▸ GIVEN RECORDS

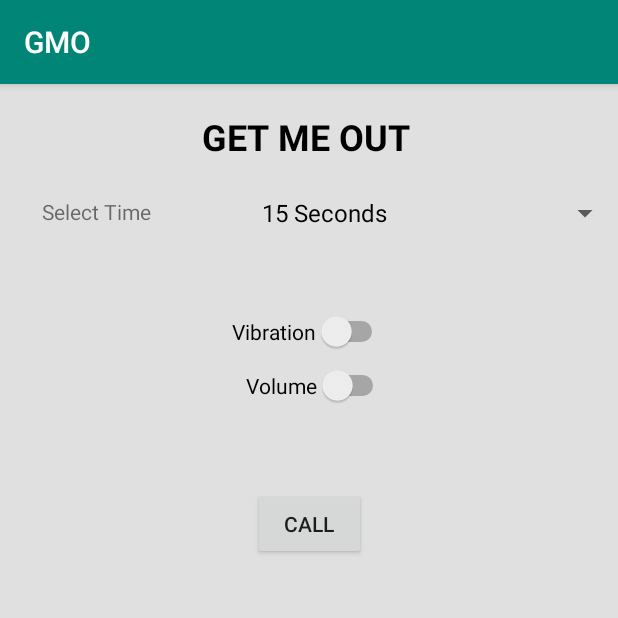
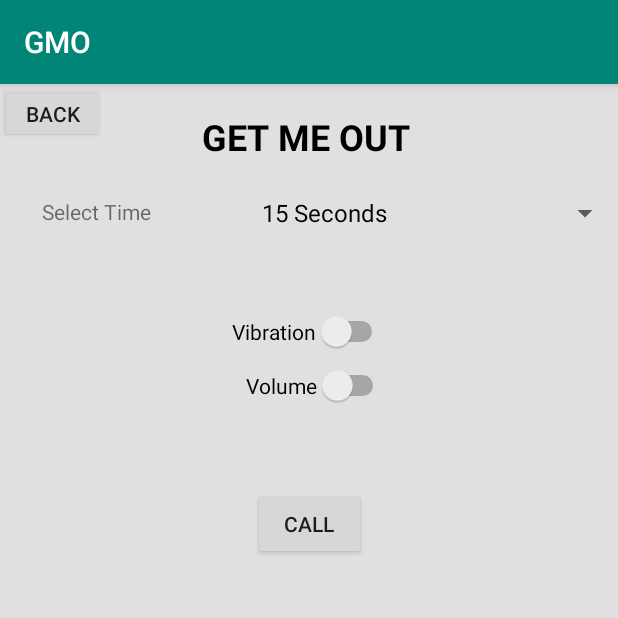
Before and after one commit to AHHHHHHHHHH/getmeout-, an Android app: the screen it shows after launch (MainActivity), on a phone screen of 412 x 824 dp, the top half of it. Run offline under Robolectric (Android 15) with nearby library versions, the phone set to English and light mode, and no system bars; Roboto replaces fonts that are not available here.

Commit message:
big dick energy

```diff
--- a/app/src/main/res/layout/activity_main.xml
+++ b/app/src/main/res/layout/activity_main.xml
@@ -149,11 +149,19 @@
 
     <ImageView
         android:id="@+id/imageView3"
-        android:visibility="invisible"
         android:layout_width="371dp"
         android:layout_height="646dp"
+        android:visibility="invisible"
         app:srcCompat="@drawable/fakecallscreenandroid"
         tools:layout_editor_absoluteX="0dp"
         tools:layout_editor_absoluteY="0dp" />
 
+    <Button
+        android:id="@+id/backButton"
+        android:layout_width="70dp"
+        android:layout_height="39dp"
+        android:text="BACK"
+        tools:layout_editor_absoluteX="3dp"
+        tools:layout_editor_absoluteY="7dp" />
+
 </android.support.constraint.ConstraintLayout>
```
Also changed, not shown: app/src/main/java/com/example/grant/gmo/MainActivity.java (+19 -1 lines).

▸ WHAT YOU WILL DO
From the lines above, copy those that contain the word "tools".

▸ TASK ANSWER
         tools:layout_editor_absoluteX="0dp"
         tools:layout_editor_absoluteY="0dp" />
+        tools:layout_editor_absoluteX="3dp"
+        tools:layout_editor_absoluteY="7dp" />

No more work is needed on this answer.